Williams said he had no idea of the extent of the skirmish until much later in the day. Even though he was, of course, in the dugout at the time, Williams said he hadn't been aware of exactly what happened — including that Papelbon grabbed Harper by the throat. None of his players or coaches told him about it right away, and he said he hadn't asked to know more.
"Not one single incident was the tipping point of making a decision with Matt Williams," Rizzo said.
The Nationals also said they will not renew the contracts of the seven members of Williams' staff: bench coach Randy Knorr, pitching coach Steve McCatty, hitting coach Rick Schu, third base coach Bobby Henley, first base coach Tony Tarasco, bullpen coach Matt LeCroy, and defensive coordinator Mark Weidemaier.
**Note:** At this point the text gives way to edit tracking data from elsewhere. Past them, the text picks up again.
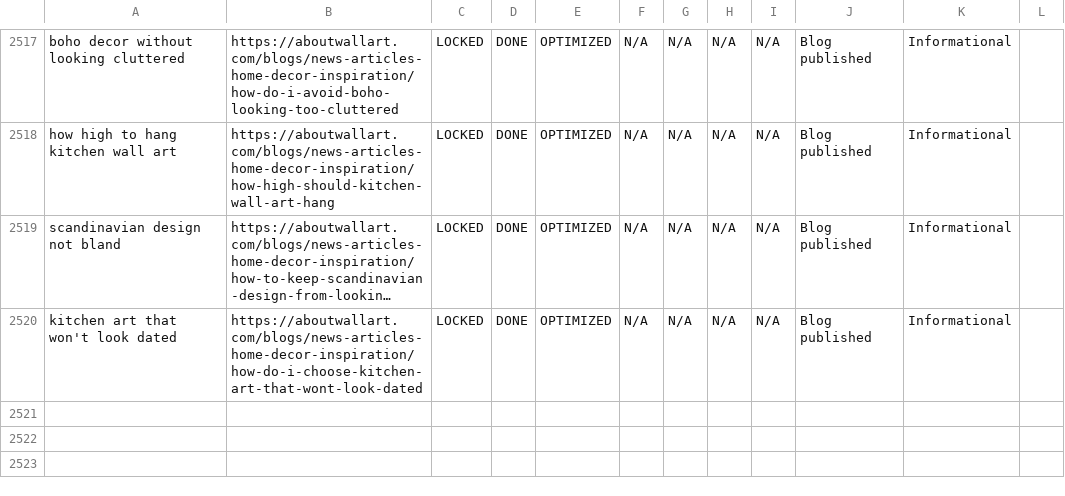
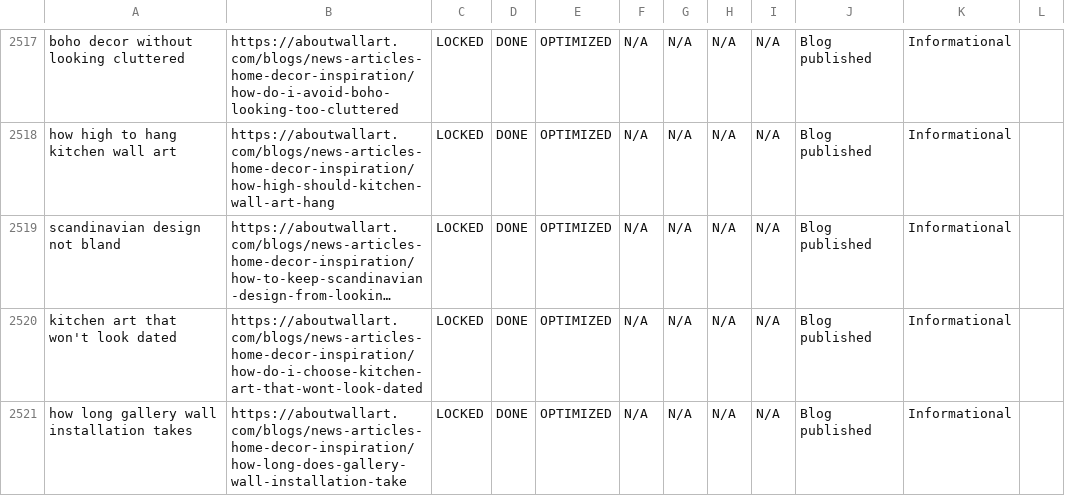
Before and after one commit to aboutwallart/seo-tools, a CSV file: data/keyword-locker-registry.csv, drawn as a sheet; only a part is shown, gaps mark what is left out; long unchanged cells end in …; the diff names each change by its address in the sheet, - before the commit and + after, or states it on an @@ line.

Commit message:
Lock blog keyword: how long gallery wall installation takes

```diff
--- a/data/keyword-locker-registry.csv
+++ b/data/keyword-locker-registry.csv
+row 2521: how long gallery wall installation takes | https://aboutwallart.com/blogs/news-articles-home-decor-inspiration/how-long-does-gallery-wall-installation-take | LOCKED | DONE | OPTIMIZED | N/A | N/A | N/A | N/A | Blog published | Informational
```
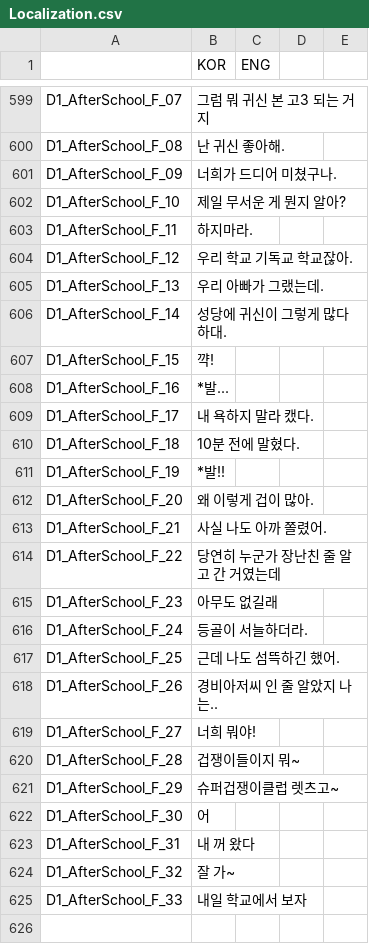
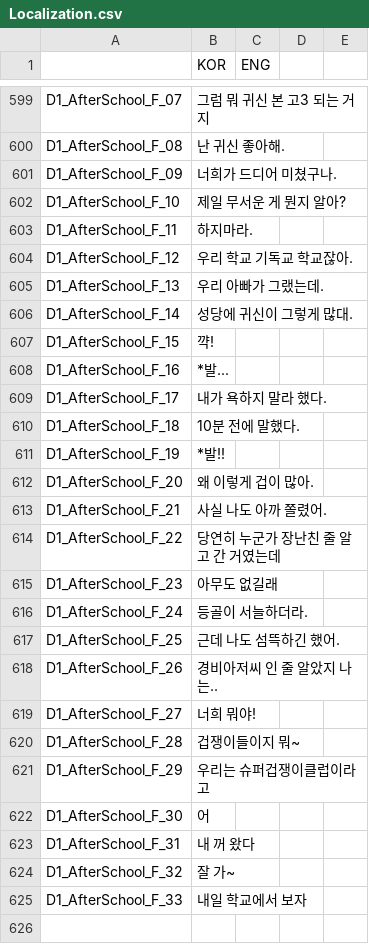
Before and after one commit to HongHyunsoo/Back-In-School, a CSV file: BackInSchool/Assets/Resources/Localization.csv, drawn as a sheet; only a part is shown, gaps mark what is left out.

Commit message:
[Fix] 대사 파일 교체

```diff
--- a/BackInSchool/Assets/Resources/Localization.csv
+++ b/BackInSchool/Assets/Resources/Localization.csv
@@ -607,7 +607,7 @@ D1_AfterSchool_F_12,우리 학교 기독교 학교잖아.,,,
 D1_AfterSchool_F_13,우리 아빠가 그랬는데.,,,
-D1_AfterSchool_F_14,성당에 귀신이 그렇게 많다 하대.,,,
+D1_AfterSchool_F_14,성당에 귀신이 그렇게 많대.,,,
 D1_AfterSchool_F_15,꺅!,,,
 D1_AfterSchool_F_16,*발...,,,
-D1_AfterSchool_F_17,내 욕하지 말라 캤다.,,,
-D1_AfterSchool_F_18,10분 전에 말혔다.,,,
+D1_AfterSchool_F_17,내가 욕하지 말라 했다.,,,
+D1_AfterSchool_F_18,10분 전에 말했다.,,,
 D1_AfterSchool_F_19,*발!!,,,
@@ -622,3 +622,3 @@ D1_AfterSchool_F_27,너희 뭐야!,,,
 D1_AfterSchool_F_28,겁쟁이들이지 뭐~,,,
-D1_AfterSchool_F_29,슈퍼겁쟁이클럽 렛츠고~,,,
+D1_AfterSchool_F_29,우리는 슈퍼겁쟁이클럽이라고,,,
 D1_AfterSchool_F_30,어,,,
```
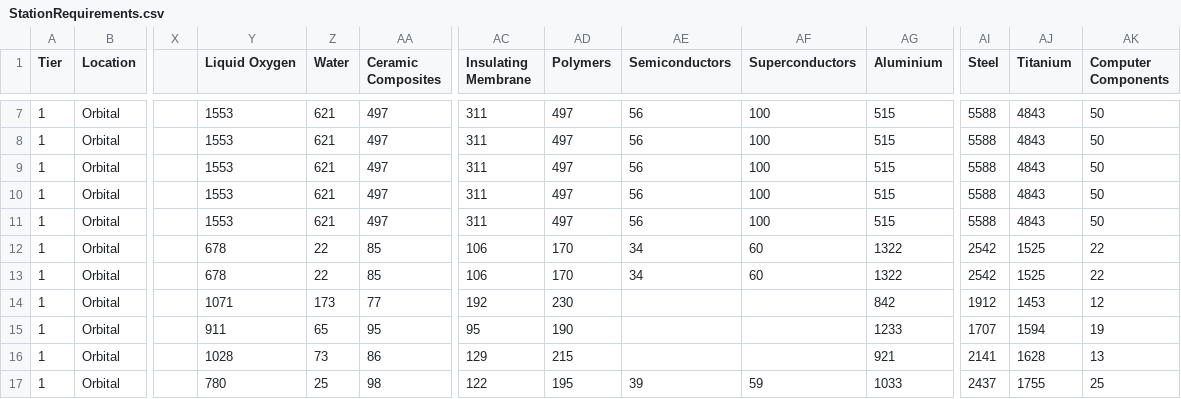
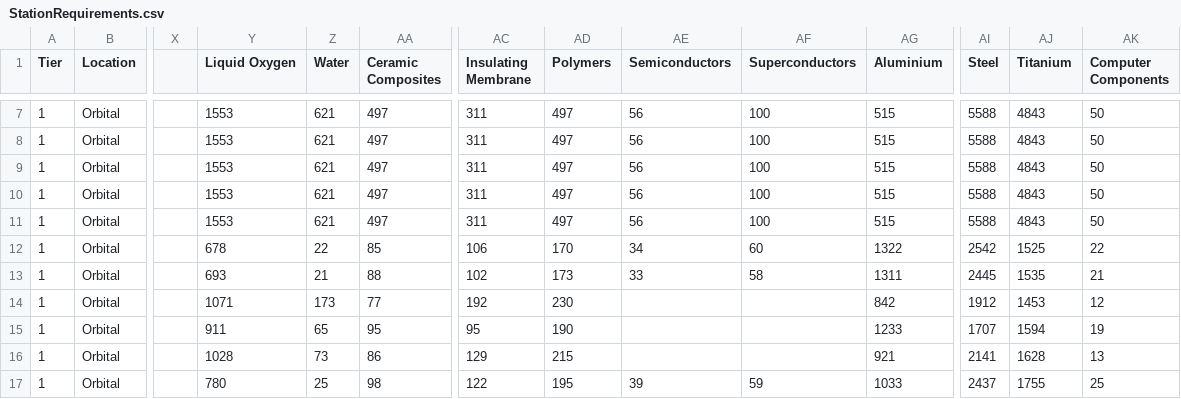
Before and after one commit to BritishFalcon/ColonyTool, a CSV file: StationRequirements.csv, drawn as a sheet; only a part is shown, gaps mark what is left out; the diff names each change by its address in the sheet, - before the commit and + after, or states it on an @@ line.

Commit message:
Introduced flexibility to project requirements.

```diff
--- a/StationRequirements.csv
+++ b/StationRequirements.csv
-Y13 (Liquid Oxygen): 678
+Y13 (Liquid Oxygen): 693
-Z13 (Water): 22
+Z13 (Water): 21
-AA13 (Ceramic Composites): 85
+AA13 (Ceramic Composites): 88
-AC13 (Insulating Membrane): 106
+AC13 (Insulating Membrane): 102
-AD13 (Polymers): 170
+AD13 (Polymers): 173
-AE13 (Semiconductors): 34
+AE13 (Semiconductors): 33
-AF13 (Superconductors): 60
+AF13 (Superconductors): 58
-AG13 (Aluminium): 1322
+AG13 (Aluminium): 1311
-AI13 (Steel): 2542
+AI13 (Steel): 2445
-AJ13 (Titanium): 1525
+AJ13 (Titanium): 1535
-AK13 (Computer Components): 22
+AK13 (Computer Components): 21
```
Also changed, not shown: 4 other files.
Knorr, a candidate for manager when Williams was hired, could be considered for that post again, Rizzo said.
"We're going to bring in a group of people with diverse backgrounds, diverse experiences and diverse skill sets. And I think that's something we did not do last time," Rizzo said. "Last time we brought in managing candidates with little or no managerial experience."
Williams' string of open-to-second-guessing bullpen choices began last year during Washington's NL Division Series loss to San Francisco. He also was unable to overcome the roster's long list of injuries, including to half of the everyday lineup for stretches: Jayson Werth, Ryan Zimmerman, Anthony Rendon and Denard Span. The ideal lineup was available for only two games all season.
"We had some things that went sideways and we had a whole bunch of injuries," Williams said Sunday, "and not much you can do about that except adjust and move on."
His departure begins an offseason of significant change for a team that won division titles in 2012 and 2014 but could not win a playoff series.
Shortstop Ian Desmond, right-handers Jordan Zimmermann and Doug Fister, and center fielder Span are expected to leave via free agency, while reliever Drew Storen could get traded after losing the closer's job to Papelbon.
"There was a lot more trials and tribulations this year," Rizzo said. "The roster that we had in the winter here and going into spring training was a roster that many, many people felt was a championship roster."